Panax quinquefolius

Herbal medicine
A perennial herb, the root of which has been used by Native Americans, Chinese and Indians as a general and immune tonic, and a cure-all for anaemia, asthma, common cold, depression, fatigue, flu, low back pain, stress and other conditions; like Oriental ginseng, American ginseng is said to be an aphrodisiac.
American ginseng may cause asthmatiform episodes, arrhythmias, palpitations, hypertension and postmenopausal bleeding.


(pa'naks?) [L. panax, fr Gr. panax, fr panakes, all-healing]
A genus of slow-growing perennial plants with fleshy roots, native to the cooler climates of Korea, northern China, and eastern Siberia, certain species of which are used in alternative medicine.
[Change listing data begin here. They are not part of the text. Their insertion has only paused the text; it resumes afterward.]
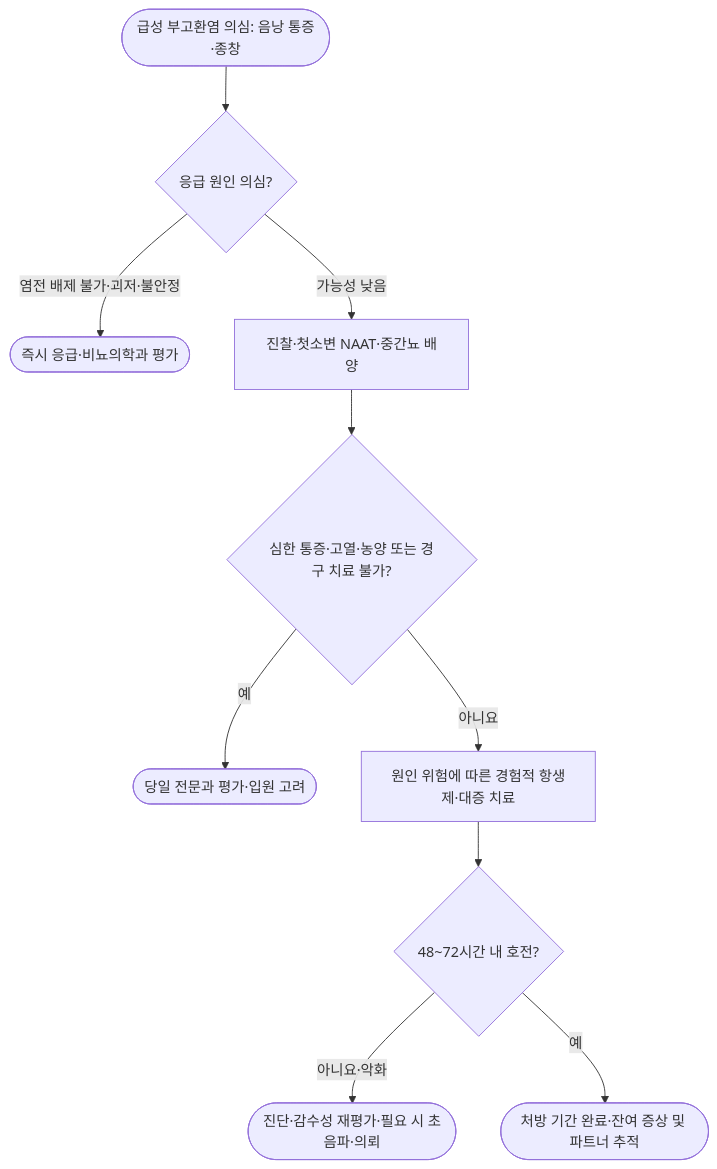
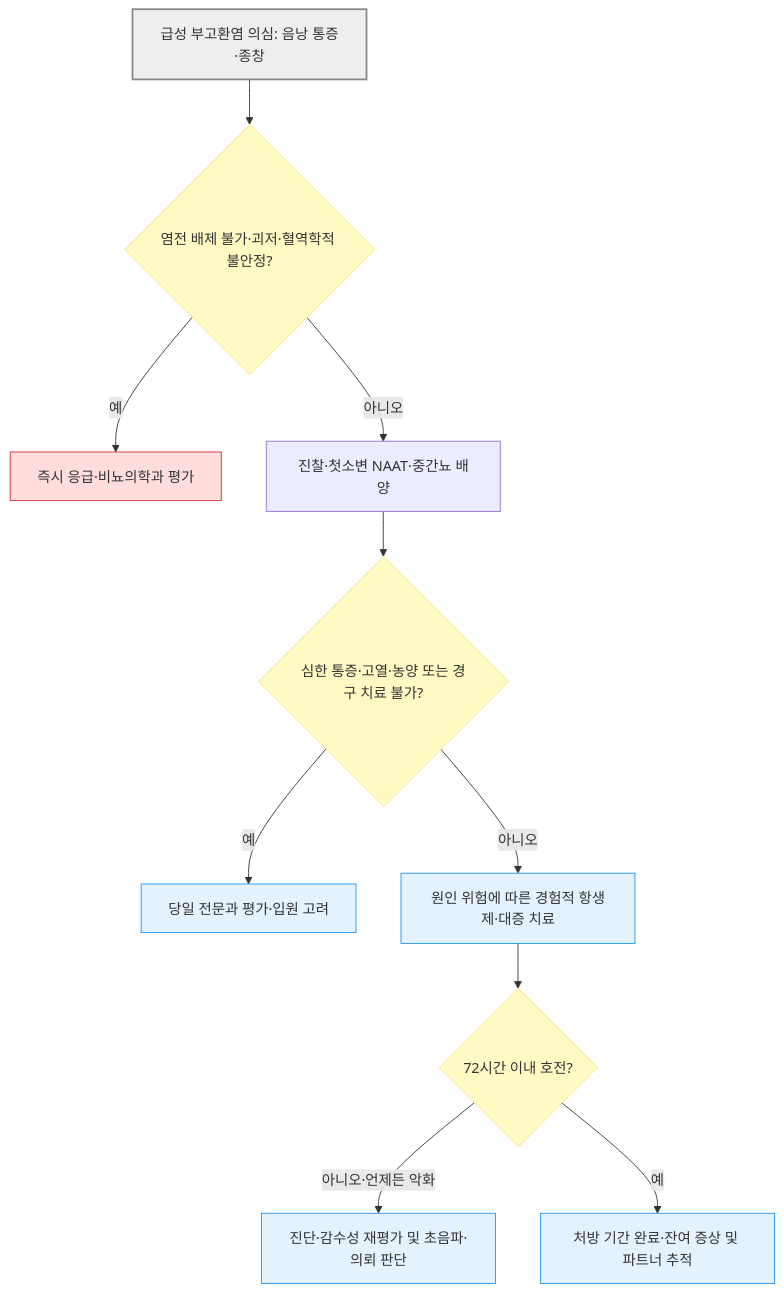
The diagram in 227_/121_-acute-epididymitis.md (familyoh77/familyoh77), drawn with Mermaid before and after one commit. The commit also changed other lines of this file and 5 other files, not shown here.

````diff
--- a/227_/121_-acute-epididymitis.md
+++ b/227_/121_-acute-epididymitis.md
@@ -102,12 +102,19 @@
 ```mermaid
 flowchart TD
-    Start([급성 부고환염 의심: 음낭 통증·종창]) --> Risk{응급 원인 의심?}
-    Risk -->|염전 배제 불가·괴저·불안정| Urgent([즉시 응급·비뇨의학과 평가])
-    Risk -->|가능성 낮음| Work[진찰·첫소변 NAAT·중간뇨 배양]
-    Work --> Severe{심한 통증·고열·농양 또는 경구 치료 불가?}
-    Severe -->|예| Admit([당일 전문과 평가·입원 고려])
-    Severe -->|아니요| Treat[원인 위험에 따른 경험적 항생제·대증 치료]
-    Treat --> Review{48~72시간 내 호전?}
-    Review -->|아니요·악화| Recheck([진단·감수성 재평가·필요 시 초음파·의뢰])
-    Review -->|예| Finish([처방 기간 완료·잔여 증상 및 파트너 추적])
+    Start["급성 부고환염 의심: 음낭 통증·종창"] --> Risk{"염전 배제 불가·괴저·혈역학적 불안정?"}
+    Risk -- "예" --> Urgent["즉시 응급·비뇨의학과 평가"]
+    Risk -- "아니오" --> Work["진찰·첫소변 NAAT·중간뇨 배양"]
+    Work --> Severe{"심한 통증·고열·농양 또는 경구 치료 불가?"}
+    Severe -- "예" --> Admit["당일 전문과 평가·입원 고려"]
+    Severe -- "아니오" --> Treat["원인 위험에 따른 경험적 항생제·대증 치료"]
+    Treat --> Review{"72시간 이내 호전?"}
+    Review -- "아니오·언제든 악화" --> Recheck["진단·감수성 재평가 및 초음파·의뢰 판단"]
+    Review -- "예" --> Finish["처방 기간 완료·잔여 증상 및 파트너 추적"]
+    classDef question fill:#fff9c4,stroke:#ffe082
+    classDef emergency fill:#ffdddd,stroke:#d32f2f
+    classDef treatment fill:#e3f2fd,stroke:#2196f3
+    class Risk,Severe,Review question
+    class Urgent emergency
+    class Admit,Treat,Recheck,Finish treatment
+    style Start fill:#eeeeee,stroke:#888888,stroke-width:2px
 ```
````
See: ginseng

Panax ginseng

The variety of ginseng used most often in herbal remedies. Synonym: Asian ginseng; Chinese ginseng; Korean ginseng

Panax japonicus

See: Japanese ginseng

Panax notoginseng

A species native to China and Japan, used in Chinese medicine to treat blood deficiencies and as a hemostatic.
Synonym: Panax pseudoginseng

Panax pseudoginseng

Panax notoginseng.

Panax quinquefolius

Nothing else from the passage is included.